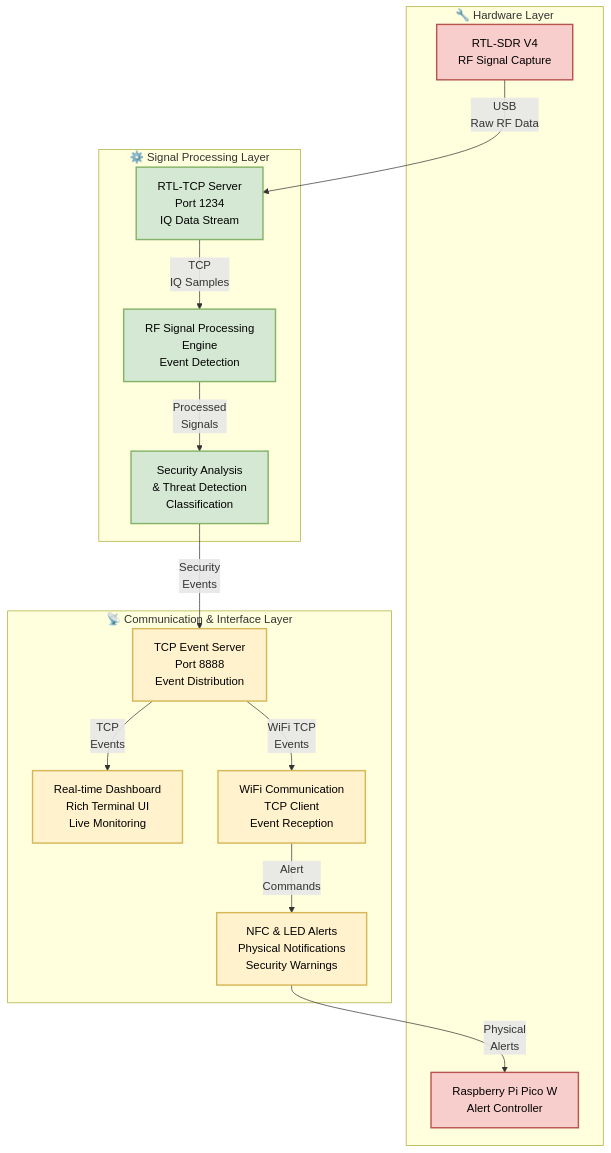
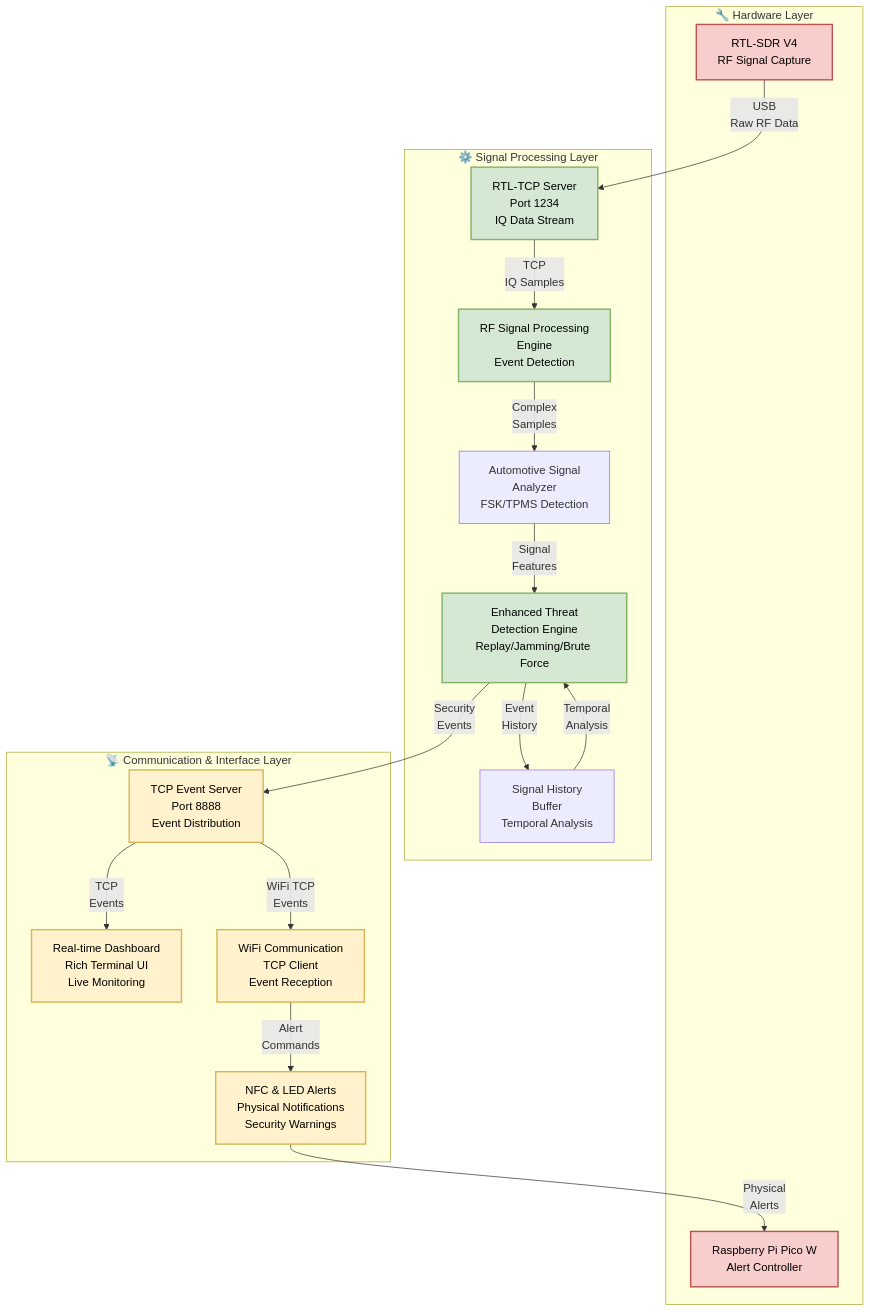
Before and after one commit to jondmarien/automotive-security-capstone: the first of 5 diagrams in backend/docs/diagrams/architecture.md, drawn with Mermaid. The commit also changed other lines of this file and 9 other files, not shown here.

First line of the commit message:
chore(docs): updated docs to match new enhanced signal detection

````diff
--- a/backend/docs/diagrams/architecture.md
+++ b/backend/docs/diagrams/architecture.md
@@ -5,42 +5,47 @@
 ```mermaid
 graph TB
     %% Hardware Layer
     subgraph HW ["🔧 Hardware Layer"]
         RTL[RTL-SDR V4<br/>RF Signal Capture]
         PICO[Raspberry Pi Pico W<br/>Alert Controller]
     end
     
     %% Processing Layer  
     subgraph PROC ["⚙️ Signal Processing Layer"]
         TCP_SRV[RTL-TCP Server<br/>Port 1234<br/>IQ Data Stream]
         SIG_PROC[RF Signal Processing<br/>Engine<br/>Event Detection]
-        DETECT[Security Analysis<br/>& Threat Detection<br/>Classification]
+        AUTO_ANALYZER[Automotive Signal<br/>Analyzer<br/>FSK/TPMS Detection]
+        HIST_BUFFER[Signal History<br/>Buffer<br/>Temporal Analysis]
+        DETECT[Enhanced Threat<br/>Detection Engine<br/>Replay/Jamming/Brute Force]
     end
     
     %% Communication Layer
     subgraph COMM ["📡 Communication & Interface Layer"]
         EVENT_SRV[TCP Event Server<br/>Port 8888<br/>Event Distribution]
         DASH[Real-time Dashboard<br/>Rich Terminal UI<br/>Live Monitoring]
         WIFI[WiFi Communication<br/>TCP Client<br/>Event Reception]
         ALERTS[NFC & LED Alerts<br/>Physical Notifications<br/>Security Warnings]
     end
     
     %% Data Flow
     RTL -->|USB<br/>Raw RF Data| TCP_SRV
     TCP_SRV -->|TCP<br/>IQ Samples| SIG_PROC
-    SIG_PROC -->|Processed<br/>Signals| DETECT
+    SIG_PROC -->|Complex<br/>Samples| AUTO_ANALYZER
+    AUTO_ANALYZER -->|Signal<br/>Features| DETECT
+    DETECT -->|Event<br/>History| HIST_BUFFER
+    HIST_BUFFER -->|Temporal<br/>Analysis| DETECT
     DETECT -->|Security<br/>Events| EVENT_SRV
     EVENT_SRV -->|TCP<br/>Events| DASH
     EVENT_SRV -->|WiFi TCP<br/>Events| WIFI
     WIFI -->|Alert<br/>Commands| ALERTS
     ALERTS -->|Physical<br/>Alerts| PICO
     
     %% Styling
     classDef hardware fill:#f8cecc,stroke:#b85450,stroke-width:2px,color:#000
     classDef processing fill:#d5e8d4,stroke:#82b366,stroke-width:2px,color:#000
     classDef communication fill:#fff2cc,stroke:#d6b656,stroke-width:2px,color:#000
     
     class RTL,PICO hardware
     class TCP_SRV,SIG_PROC,DETECT processing
     class EVENT_SRV,DASH,WIFI,ALERTS communication
 ```
````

- - - -

# [Exercise description]
Repeat every record above exactly. The pictures do not belong in the copy.

# [Solution to the exercise]
Before and after one commit to jondmarien/automotive-security-capstone: the first of 5 diagrams in backend/docs/diagrams/architecture.md, drawn with Mermaid. The commit also changed other lines of this file and 9 other files, not shown here.

First line of the commit message:
chore(docs): updated docs to match new enhanced signal detection

````diff
--- a/backend/docs/diagrams/architecture.md
+++ b/backend/docs/diagrams/architecture.md
@@ -5,42 +5,47 @@
 ```mermaid
 graph TB
     %% Hardware Layer
     subgraph HW ["🔧 Hardware Layer"]
         RTL[RTL-SDR V4<br/>RF Signal Capture]
         PICO[Raspberry Pi Pico W<br/>Alert Controller]
     end
     
     %% Processing Layer  
     subgraph PROC ["⚙️ Signal Processing Layer"]
         TCP_SRV[RTL-TCP Server<br/>Port 1234<br/>IQ Data Stream]
         SIG_PROC[RF Signal Processing<br/>Engine<br/>Event Detection]
-        DETECT[Security Analysis<br/>& Threat Detection<br/>Classification]
+        AUTO_ANALYZER[Automotive Signal<br/>Analyzer<br/>FSK/TPMS Detection]
+        HIST_BUFFER[Signal History<br/>Buffer<br/>Temporal Analysis]
+        DETECT[Enhanced Threat<br/>Detection Engine<br/>Replay/Jamming/Brute Force]
     end
     
     %% Communication Layer
     subgraph COMM ["📡 Communication & Interface Layer"]
         EVENT_SRV[TCP Event Server<br/>Port 8888<br/>Event Distribution]
         DASH[Real-time Dashboard<br/>Rich Terminal UI<br/>Live Monitoring]
         WIFI[WiFi Communication<br/>TCP Client<br/>Event Reception]
         ALERTS[NFC & LED Alerts<br/>Physical Notifications<br/>Security Warnings]
     end
     
     %% Data Flow
     RTL -->|USB<br/>Raw RF Data| TCP_SRV
     TCP_SRV -->|TCP<br/>IQ Samples| SIG_PROC
-    SIG_PROC -->|Processed<br/>Signals| DETECT
+    SIG_PROC -->|Complex<br/>Samples| AUTO_ANALYZER
+    AUTO_ANALYZER -->|Signal<br/>Features| DETECT
+    DETECT -->|Event<br/>History| HIST_BUFFER
+    HIST_BUFFER -->|Temporal<br/>Analysis| DETECT
     DETECT -->|Security<br/>Events| EVENT_SRV
     EVENT_SRV -->|TCP<br/>Events| DASH
     EVENT_SRV -->|WiFi TCP<br/>Events| WIFI
     WIFI -->|Alert<br/>Commands| ALERTS
     ALERTS -->|Physical<br/>Alerts| PICO
     
     %% Styling
     classDef hardware fill:#f8cecc,stroke:#b85450,stroke-width:2px,color:#000
     classDef processing fill:#d5e8d4,stroke:#82b366,stroke-width:2px,color:#000
     classDef communication fill:#fff2cc,stroke:#d6b656,stroke-width:2px,color:#000
     
     class RTL,PICO hardware
     class TCP_SRV,SIG_PROC,DETECT processing
     class EVENT_SRV,DASH,WIFI,ALERTS communication
 ```
````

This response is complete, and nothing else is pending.